Your company culture influences the holistic wellness of your business. After all, it underpins everything from how workers interact with one another to the ethical decisions they make. It also increasingly comes into consideration when auditing whether the best talent is attracted to your business. Therefore, it’s vital to understand where there may be hurdles to accessibility within your culture.
This has to begin by understanding to what extent unconscious biases toward people with disabilities are a feature in your company. This can be problematic not just from the actions of recruiters, but it may make a toxic working environment for a valuable professional living with a disability. It’s important to gain perspectives from both current staff and experts in the field. Conduct surveys to ask about employees’ opinions and experiences in this regard and be open to consultants running audits in this area.
Another vital part of your workplace culture is the company’s attitude and commitment toward mental wellness. A recruitment strategy that seeks to be fully inclusive isn’t going to succeed if your workplace doesn’t take mental health seriously on a cultural level.
If employees experiencing mental health challenges don’t have the support or resources they need, this can affect their health, productivity, and potential to resign. It’s important for everyone involved that your company offers access to tools like mental health screening and subsidized therapy. Take the time to assess these elements. Then, make adjustments to ensure you’re creating a supportive culture for those facing various challenges.
Evaluating Safety and Security
Safety and security are not obvious considerations for a recruitment strategy. You may only include these components for dangerous or sensitive roles. Yet, these elements play a vital role in making your process more accessible.
Firstly, this is relevant from the perspective of ensuring your company is a safe space for those with disabilities.
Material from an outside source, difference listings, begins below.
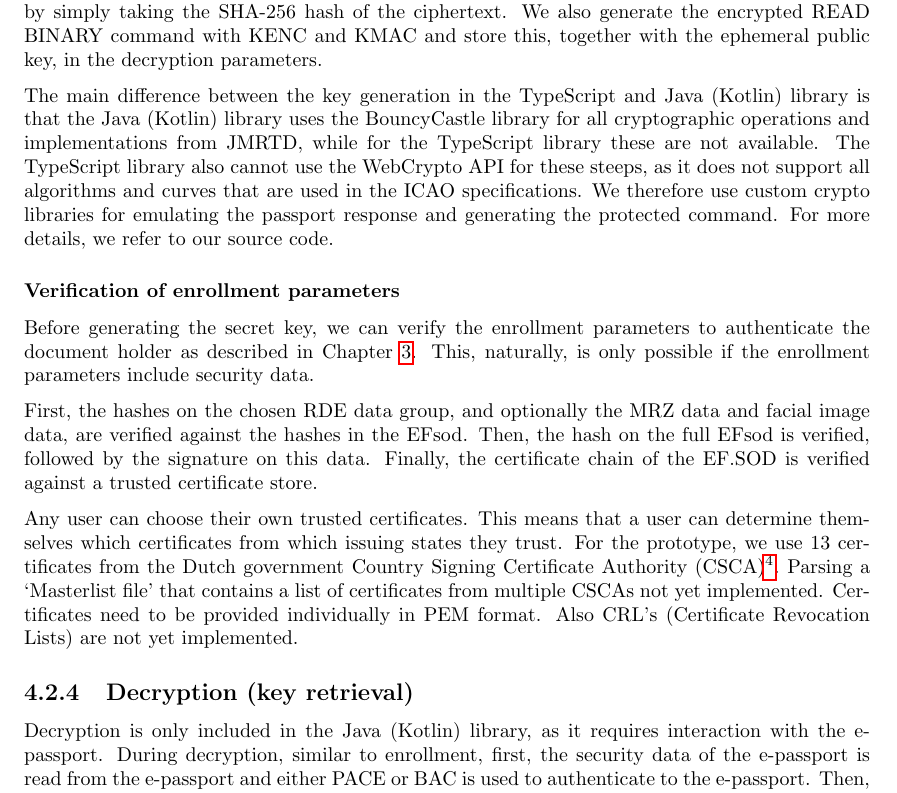
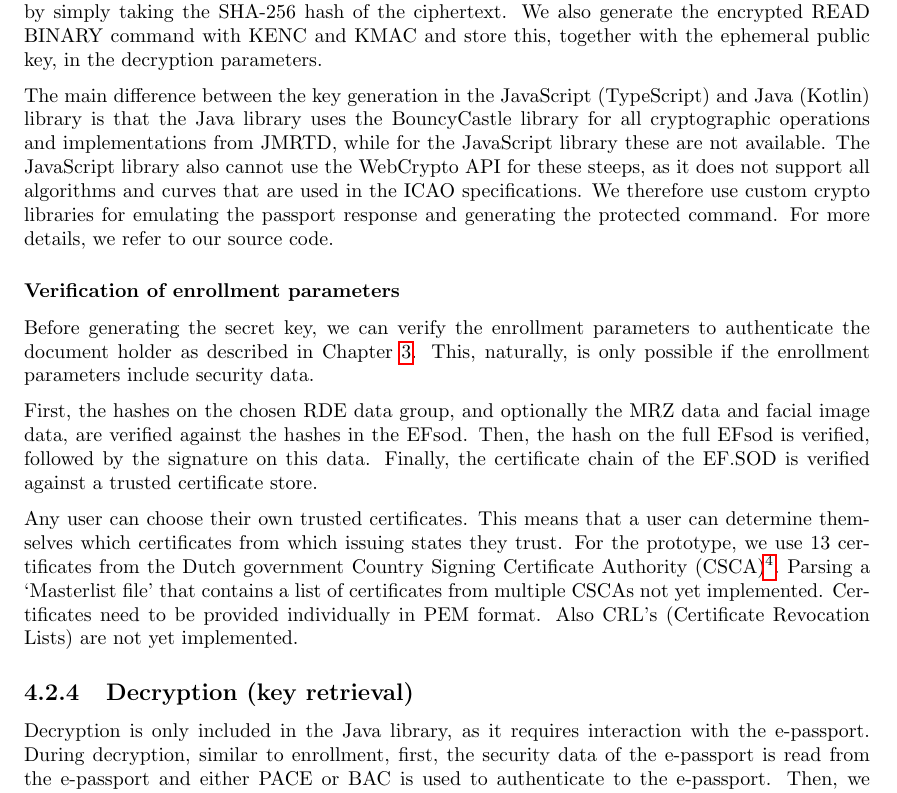
Before and after one commit to JobDoesburg/rde-prototype, a LaTeX thesis (report/main.tex, which reads report/rde-prototype-infrastructure.tex): part of page 25 of 39, cut so that both start at the same text. Compiled offline with pdfLaTeX.

Commit message:
Update report

```diff
--- a/report/rde-prototype-infrastructure.tex
+++ b/report/rde-prototype-infrastructure.tex
@@ -151,8 +151,8 @@ The most significant step is then to emulate the e-passport response to a READ B
 This results in the emulated ciphertext, which is then used to generate the secret message key by simply taking the SHA-256 hash of the ciphertext.
 We also generate the encrypted READ BINARY command with KENC and KMAC and store this, together with the ephemeral public key, in the decryption parameters.
 
-The main difference between the key generation in the TypeScript and Java (Kotlin) library is that the Java (Kotlin) library uses the BouncyCastle library for all cryptographic operations and implementations from JMRTD, while for the TypeScript library these are not available.
-The TypeScript library also cannot use the WebCrypto API for these steeps, as it does not support all algorithms and curves that are used in the ICAO specifications.
+The main difference between the key generation in the JavaScript (TypeScript) and Java (Kotlin) library is that the Java library uses the BouncyCastle library for all cryptographic operations and implementations from JMRTD, while for the JavaScript library these are not available.
+The JavaScript library also cannot use the WebCrypto API for these steeps, as it does not support all algorithms and curves that are used in the ICAO specifications.
 We therefore use custom crypto libraries for emulating the passport response and generating the protected command.
 For more details, we refer to our source code.
 
@@ -172,7 +172,7 @@ Certificates need to be provided individually in PEM format.
 Also CRL's (Certificate Revocation Lists) are not yet implemented.
 
 \subsection{Decryption (key retrieval)}\label{subsec:decryption-key-retrieval}
-Decryption is only included in the Java (Kotlin) library, as it requires interaction with the e-passport.
+Decryption is only included in the Java library, as it requires interaction with the e-passport.
 During decryption, similar to enrollment, first, the security data of the e-passport is read from the e-passport and either PACE or BAC is used to authenticate to the e-passport.
 Then, we perform Chip Authentication with the ephemeral public key from the decryption parameters.
 The e-passport will now further communicate with the reader using the shared secret with the sender who created the decryption parameters.
```
Also changed, not shown: report/rde-prototype-infrastructure.tex (10 more changed lines).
It’s important to frequently evaluate not just whether your workspace is accessible for both candidates with physical and mental disabilities but also how this is communicated during the recruitment process. Look at whether your recruitment processes offer invitations for candidates to make requests about the environment they’re interviewed in or for assistance to be provided.
In addition, make certain the information regarding candidates' individual needs is protected from potential leaks and security breaches. This is sensitive data that must be treated respectfully. It’s vital, therefore, to ensure your recruitment process’ cybersecurity protocols are tight. Understand the various information technology (IT) risks your business could be subjected to, from malware attacks to phishing attempts. Make sure you have tools like intrusion detection software in place. Your staff — particularly recruiters — should also be trained in cyber-secure behavior.
While your hiring practices may be geared toward accessibility, it’s important to also make sure your recruitment processes have the same commitment. Take the time to audit aspects such as your choice of target demographic for potential hurdles to accessibility. Review how supportive your culture is to people with a range of accessibility challenges. Explore how your safety and security practices might impact your ability to recruit talented staff living with disabilities. Your attention here isn’t just an ethical imperative. With additional effort and scrutiny, you can ensure both employees and your business benefit from greater accessibility and inclusivity.
Learn more about Getting Hired, our mission, and how to ensure that you are creating an inclusive recruiting process and workplace go to gettinghired.com.
Ainsley Lawrence is a freelance writer from the Pacific Northwest. She is interested in better living through technology and education. She loves traveling to beautiful places and is frequently lost in a good book.